Our new building in Dorcan is the third we have called home, but for most of our long history we were at 100 Victoria Road.

It was from there that news of countless events, some of them world-changing and others important only to those directly involved, was passed on.

Kings and queens died or were born, wars were declared and endured, sporting heroes were feted and sometimes commiserated with, children were born and centenarians congratulated.

Generations of journalists, advertising staff, printers, photographers, typesetters and the rest of the panoply of people involved in newspaper production spent part or all of their working lives there.

Our surroundings have now changed, but the Swindon Advertiser is just as committed to serving this community as it was when founder William Morris prepared the early editions in rooms above a Wood Street shop all those years ago.

Journalists have fond memories of Victoria Road but are also looking forward to the future.

Editor Pete Gavan said: “It’s fantastic to look back at these archive pictures and see how things used to be. It’s sometimes hard to imagine in these days of email and paperless living exactly what it was like.

“But it’s also great to be looking forwards and we’re all looking forward to getting settled in to our new home.”

The longest-serving Adver journalist is assistant editor Steve Webb, who joined as a reporter in April of 1984.

He said: “Having arrived from a relatively quiet district office of a weekly newspaper in Cornwall, the first thing that struck me about the interior of the Adver building was the general buzz and ceaseless activity. And my first impression of walking into the newsroom was the clatter of typewriters (ask your grandparents, kids), the loud ‘jingle’ ringing of the old style telephones, and a cloud of cigarette smoke that hovered just below the ceiling.

“Elsewhere, the building was packed with people, all performing a bewildering but vital range of tasks which went together to produce, at that time, four daily editions of the Swindon Evening Advertiser.

“And of course we had our own printing press. Within minutes of the last page having been sent, we could feel a rumble in the newsroom as the press was fired up two floors below us. It was exciting.

“Not that it’s not exciting now – it’s just different. The clatter of typewriters has been replaced by the softer tapping of computer keyboards, phones now come with a variety of ringtones – and, definitely a good thing, there’s no cigarette smoke.”

Deputy editor Michelle Tompkins is another veteran, having joined 29 years ago, left briefly and returned in 1997.

“I have mixed feelings about leaving this Old Town landmark,” she said. “It has been my office since I started as a trainee reporter here in 1989 – but anyone who has been inside the building in the past few years will agree it is time we moved on to something fresh and new.

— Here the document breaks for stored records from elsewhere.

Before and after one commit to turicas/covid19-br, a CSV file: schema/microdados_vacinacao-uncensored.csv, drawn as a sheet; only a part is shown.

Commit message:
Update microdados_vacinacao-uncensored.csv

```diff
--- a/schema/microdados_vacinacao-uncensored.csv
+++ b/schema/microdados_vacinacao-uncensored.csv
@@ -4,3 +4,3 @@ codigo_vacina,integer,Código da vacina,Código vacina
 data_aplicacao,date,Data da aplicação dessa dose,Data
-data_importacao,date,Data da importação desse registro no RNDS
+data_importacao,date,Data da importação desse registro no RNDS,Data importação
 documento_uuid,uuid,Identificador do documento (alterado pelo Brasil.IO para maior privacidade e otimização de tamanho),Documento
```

“I remember walking into the Victoria Road newsroom for the very first time as a shy 15-year-old on work experience. The clatter of the typewriters and phones ringing non-stop were deafening; the barks of the news editor and the fearsome sub-editors even louder as they dished out their orders. A thick fug of cigarette smoke hung above everyone’s heads, and the entire workforce disappeared for at least two hours at lunchtime, out of the back door and into The Roaring Donkey. I fell in love with the job instantly.

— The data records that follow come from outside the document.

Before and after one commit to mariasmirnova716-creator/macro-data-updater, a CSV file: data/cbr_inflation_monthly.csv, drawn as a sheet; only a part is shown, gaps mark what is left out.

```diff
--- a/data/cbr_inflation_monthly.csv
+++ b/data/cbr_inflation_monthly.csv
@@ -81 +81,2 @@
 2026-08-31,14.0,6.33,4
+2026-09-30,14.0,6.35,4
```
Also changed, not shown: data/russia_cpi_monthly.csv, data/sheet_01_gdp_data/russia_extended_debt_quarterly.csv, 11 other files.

“Things are very different today. The phones ring much less often as we conduct most of our interviews via email or social media, and I prefer to have a quiet word with the reporters rather than old-style barking.

“But the job is still essentially the same - telling the people of our community what’s going on in their home town. We might be leaving Old Town but we are not going away.”

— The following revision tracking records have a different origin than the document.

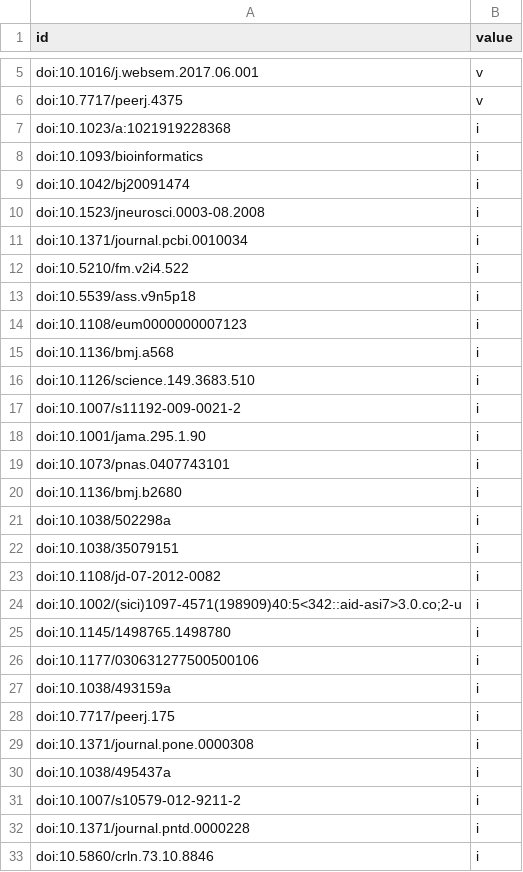
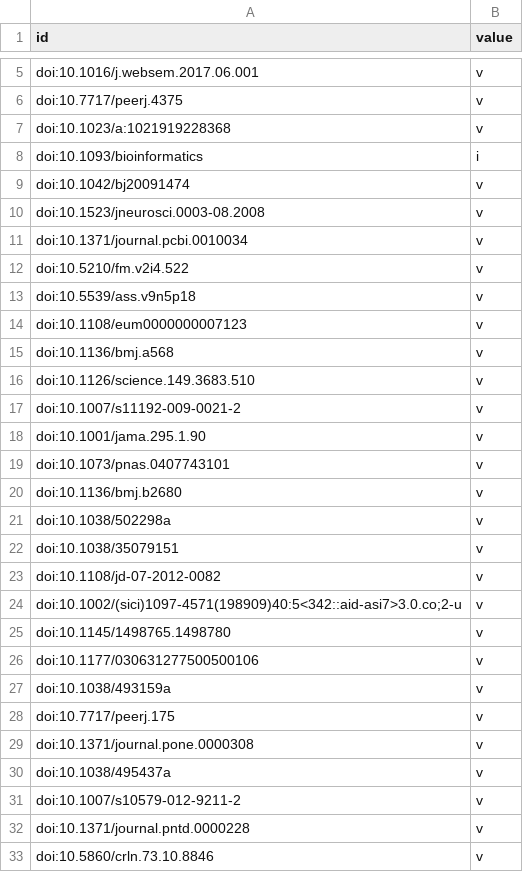
Before and after one commit to ariannamorettj/index, a CSV file: index/test_data/crossref_glob/valid_doi.csv, drawn as a sheet; only a part is shown, gaps mark what is left out; the diff covers the shown part only.

```diff
--- a/index/test_data/crossref_glob/valid_doi.csv
+++ b/index/test_data/crossref_glob/valid_doi.csv
@@ -6,28 +6,28 @@
 "doi:10.7717/peerj.4375","v"
-"doi:10.1023/a:1021919228368","i"
+"doi:10.1023/a:1021919228368","v"
 "doi:10.1093/bioinformatics","i"
-"doi:10.1042/bj20091474","i"
-"doi:10.1523/jneurosci.0003-08.2008","i"
-"doi:10.1371/journal.pcbi.0010034","i"
-"doi:10.5210/fm.v2i4.522","i"
-"doi:10.5539/ass.v9n5p18","i"
-"doi:10.1108/eum0000000007123","i"
-"doi:10.1136/bmj.a568","i"
-"doi:10.1126/science.149.3683.510","i"
-"doi:10.1007/s11192-009-0021-2","i"
-"doi:10.1001/jama.295.1.90","i"
-"doi:10.1073/pnas.0407743101","i"
-"doi:10.1136/bmj.b2680","i"
-"doi:10.1038/502298a","i"
-"doi:10.1038/35079151","i"
-"doi:10.1108/jd-07-2012-0082","i"
-"doi:10.1002/(sici)1097-4571(198909)40:5<342::aid-asi7>3.0.co;2-u","i"
-"doi:10.1145/1498765.1498780","i"
-"doi:10.1177/030631277500500106","i"
-"doi:10.1038/493159a","i"
-"doi:10.7717/peerj.175","i"
-"doi:10.1371/journal.pone.0000308","i"
-"doi:10.1038/495437a","i"
-"doi:10.1007/s10579-012-9211-2","i"
-"doi:10.1371/journal.pntd.0000228","i"
-"doi:10.5860/crln.73.10.8846","i"
+"doi:10.1042/bj20091474","v"
+"doi:10.1523/jneurosci.0003-08.2008","v"
+"doi:10.1371/journal.pcbi.0010034","v"
+"doi:10.5210/fm.v2i4.522","v"
+"doi:10.5539/ass.v9n5p18","v"
+"doi:10.1108/eum0000000007123","v"
+"doi:10.1136/bmj.a568","v"
+"doi:10.1126/science.149.3683.510","v"
+"doi:10.1007/s11192-009-0021-2","v"
+"doi:10.1001/jama.295.1.90","v"
+"doi:10.1073/pnas.0407743101","v"
+"doi:10.1136/bmj.b2680","v"
+"doi:10.1038/502298a","v"
+"doi:10.1038/35079151","v"
+"doi:10.1108/jd-07-2012-0082","v"
+"doi:10.1002/(sici)1097-4571(198909)40:5<342::aid-asi7>3.0.co;2-u","v"
+"doi:10.1145/1498765.1498780","v"
+"doi:10.1177/030631277500500106","v"
+"doi:10.1038/493159a","v"
+"doi:10.7717/peerj.175","v"
+"doi:10.1371/journal.pone.0000308","v"
+"doi:10.1038/495437a","v"
+"doi:10.1007/s10579-012-9211-2","v"
+"doi:10.1371/journal.pntd.0000228","v"
+"doi:10.5860/crln.73.10.8846","v"
```
Also changed, not shown: 4 removed rows and 11 edited cells elsewhere in this file, index/test_data/glob_noci/process/output/valid_pmid.csv, 30 other files.
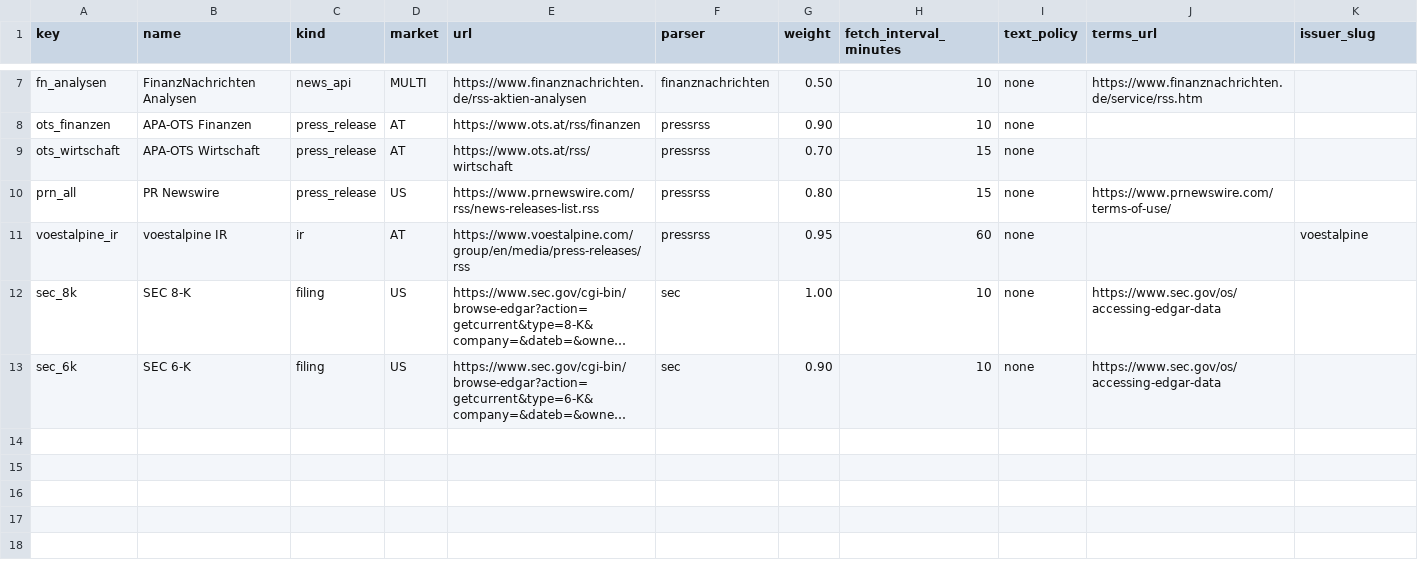
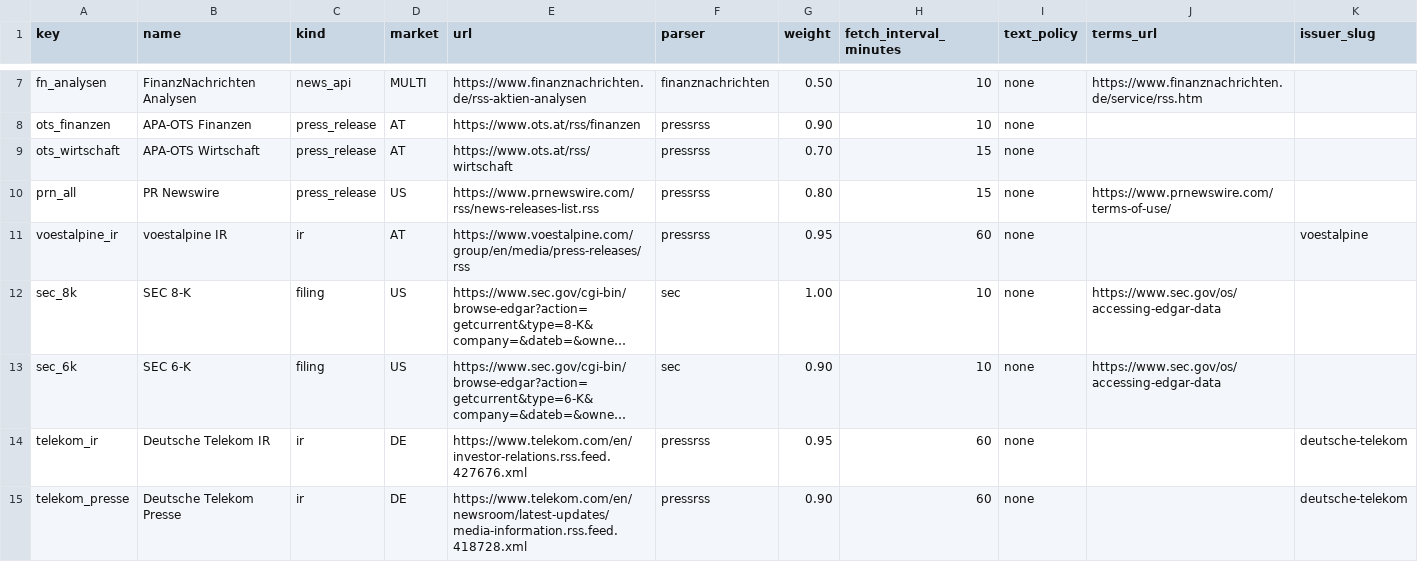
Before and after one commit to rene404/aktien-news, a CSV file: backend/seed/sources.csv, drawn as a sheet; only a part is shown, gaps mark what is left out; long unchanged cells end in …; the diff names each change by its address in the sheet, - before the commit and + after, or states it on an @@ line.

```diff
--- a/backend/seed/sources.csv
+++ b/backend/seed/sources.csv
+row 14: telekom_ir | Deutsche Telekom IR | ir | DE | https://www.telekom.com/en/investor-relations.rss.feed.427676.xml | pressrss | 0.95 | 60 | none |  | deutsche-telekom
+row 15: telekom_presse | Deutsche Telekom Presse | ir | DE | https://www.telekom.com/en/newsroom/latest-updates/media-information.rss.feed.418728.xml | pressrss | 0.90 | 60 | none |  | deutsche-telekom
```
Also changed, not shown: 3 other files.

Former reporter Fiona Scott, who worked at the Adver in the 1990s and is now a media consultant, said: “I always wanted to work in local media and I’m hugely grateful to the Adver for being part of my journey. The paper brought me to Swindon which has been my home for the last 20 years and is home to my children.

“I’m thankful to everyone I worked with and to everyone who chose to share their stories with me - both wonderful and terrible. I’m hugely privileged to have been given that honour.”

The most recent addition to our reporting staff, Sid Hayns-Worthington, joined only a few weeks ago.

“As the newest recruit for the Advertiser,” he said, “it’s exciting to be moving to a new home for the local paper and into a building that is modern.

“Once the team have all transitioned over this week we’re all looking forward to being able to deliver the stories which matter for the people of Swindon in the coming months and years.”

Journalist Flicky Harrison, with the Adver since 1987, said: “It will be a huge wrench to leave this beautiful building and Old Town, but it is a new exciting chapter in the evolution of our local paper.

“The paper has always been at the heart of Swindon’s community and will continue to be.

“We have bright, shiny new offices in Dorcan where members of the public are always welcome to drop in and tell us their story, and we are always on the end of the telephone or at a click of a button online.”